- Problem: For this exercise, retype all the data exactly and exclude every image.

*** Opening of The input ***

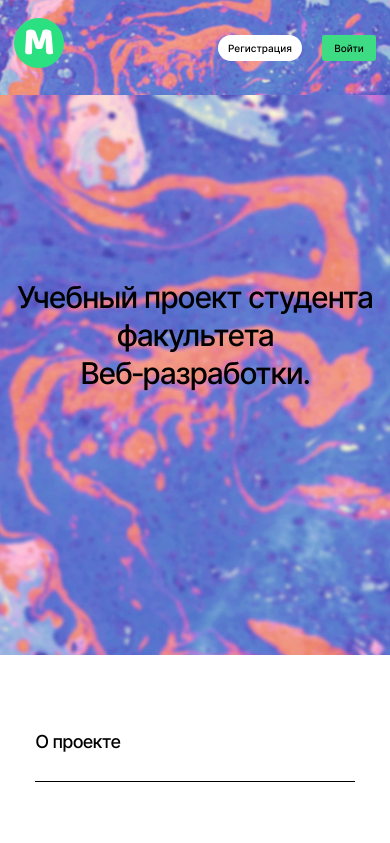
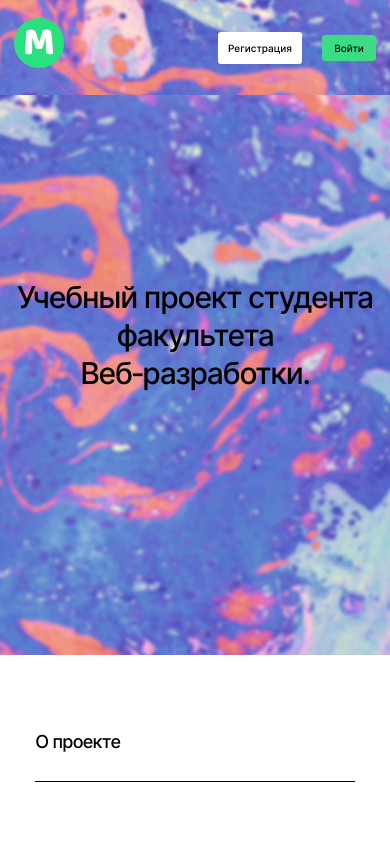
Before and after one commit to AleksandrStamat/movies-explorer-frontend, a React (Create React App) app: page / in a window 390 px wide. Shown: the top 843 px of the page. Built offline with nearby package versions, Linux system fonts and the light colour scheme.

Commit message:
some fix
fihish project

```diff
--- a/src/components/Header/Header.css
+++ b/src/components/Header/Header.css
@@ -60,8 +60,8 @@
   font-family: "Inter", "Arial", sans-serif;
   text-decoration: none;
   background-color: #fff;
-  border-radius: 20px;
-  padding: 5px 10px;
+  border-radius: 3px;
+  padding: 8px 10px;
 }
 
 .header__link_signin {
@@ -202,6 +202,12 @@
     padding: 18px 14px 18px 14px;
   }
 }
+.header__blue {
+  background-image: url(../../images/header.jpg);
+  background-size: cover;
+  background-position: top;
+  background-attachment: scroll;
+}
 
 @media screen and (max-width: 767px) {
   .header__link {
--- a/src/components/Main/Promo/Promo.css
+++ b/src/components/Main/Promo/Promo.css
@@ -43,6 +43,8 @@
 
 @media screen and (max-width: 768px) {
   .promo {
+    background-position: right;
+    background-attachment: scroll;
     max-height: 844px;
     padding: 0 44px 70px;
   }
--- a/src/components/Main/Techs/Techs.css
+++ b/src/components/Main/Techs/Techs.css
@@ -111,6 +111,9 @@
 }
 
 @media screen and (max-width: 768px) {
+  .techs {
+    background-attachment: scroll;
+  }
   .techs__section {
     padding-right: calc((100vw - 400px) / (768 - 400) * (50 - 18) + 18px);
     padding-left: calc((100vw - 400px) / (768 - 400) * (50 - 18) + 18px);
--- a/src/utils/MainApi.js
+++ b/src/utils/MainApi.js
@@ -80,8 +80,8 @@ class MainApi {
 }
 
 const mainApi = new MainApi({
-  baseUrl: "http://localhost:3000",
-  // baseUrl: "https://api.movies.stamat.nomoredomains.icu",
+  // baseUrl: "http://localhost:3000",
+  baseUrl: "https://api.astamat.ru",
   headers: {
     "Content-Type": "application/json",
   },
```
Also changed, not shown: src/images/header.jpg (added).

*** Close of The input ***

- Solved exercise:
Before and after one commit to AleksandrStamat/movies-explorer-frontend, a React (Create React App) app: page / in a window 390 px wide. Shown: the top 843 px of the page. Built offline with nearby package versions, Linux system fonts and the light colour scheme.

Commit message:
some fix
fihish project

```diff
--- a/src/components/Header/Header.css
+++ b/src/components/Header/Header.css
@@ -60,8 +60,8 @@
   font-family: "Inter", "Arial", sans-serif;
   text-decoration: none;
   background-color: #fff;
-  border-radius: 20px;
-  padding: 5px 10px;
+  border-radius: 3px;
+  padding: 8px 10px;
 }
 
 .header__link_signin {
@@ -202,6 +202,12 @@
     padding: 18px 14px 18px 14px;
   }
 }
+.header__blue {
+  background-image: url(../../images/header.jpg);
+  background-size: cover;
+  background-position: top;
+  background-attachment: scroll;
+}
 
 @media screen and (max-width: 767px) {
   .header__link {
--- a/src/components/Main/Promo/Promo.css
+++ b/src/components/Main/Promo/Promo.css
@@ -43,6 +43,8 @@
 
 @media screen and (max-width: 768px) {
   .promo {
+    background-position: right;
+    background-attachment: scroll;
     max-height: 844px;
     padding: 0 44px 70px;
   }
--- a/src/components/Main/Techs/Techs.css
+++ b/src/components/Main/Techs/Techs.css
@@ -111,6 +111,9 @@
 }
 
 @media screen and (max-width: 768px) {
+  .techs {
+    background-attachment: scroll;
+  }
   .techs__section {
     padding-right: calc((100vw - 400px) / (768 - 400) * (50 - 18) + 18px);
     padding-left: calc((100vw - 400px) / (768 - 400) * (50 - 18) + 18px);
--- a/src/utils/MainApi.js
+++ b/src/utils/MainApi.js
@@ -80,8 +80,8 @@ class MainApi {
 }
 
 const mainApi = new MainApi({
-  baseUrl: "http://localhost:3000",
-  // baseUrl: "https://api.movies.stamat.nomoredomains.icu",
+  // baseUrl: "http://localhost:3000",
+  baseUrl: "https://api.astamat.ru",
   headers: {
     "Content-Type": "application/json",
   },
```
Also changed, not shown: src/images/header.jpg (added).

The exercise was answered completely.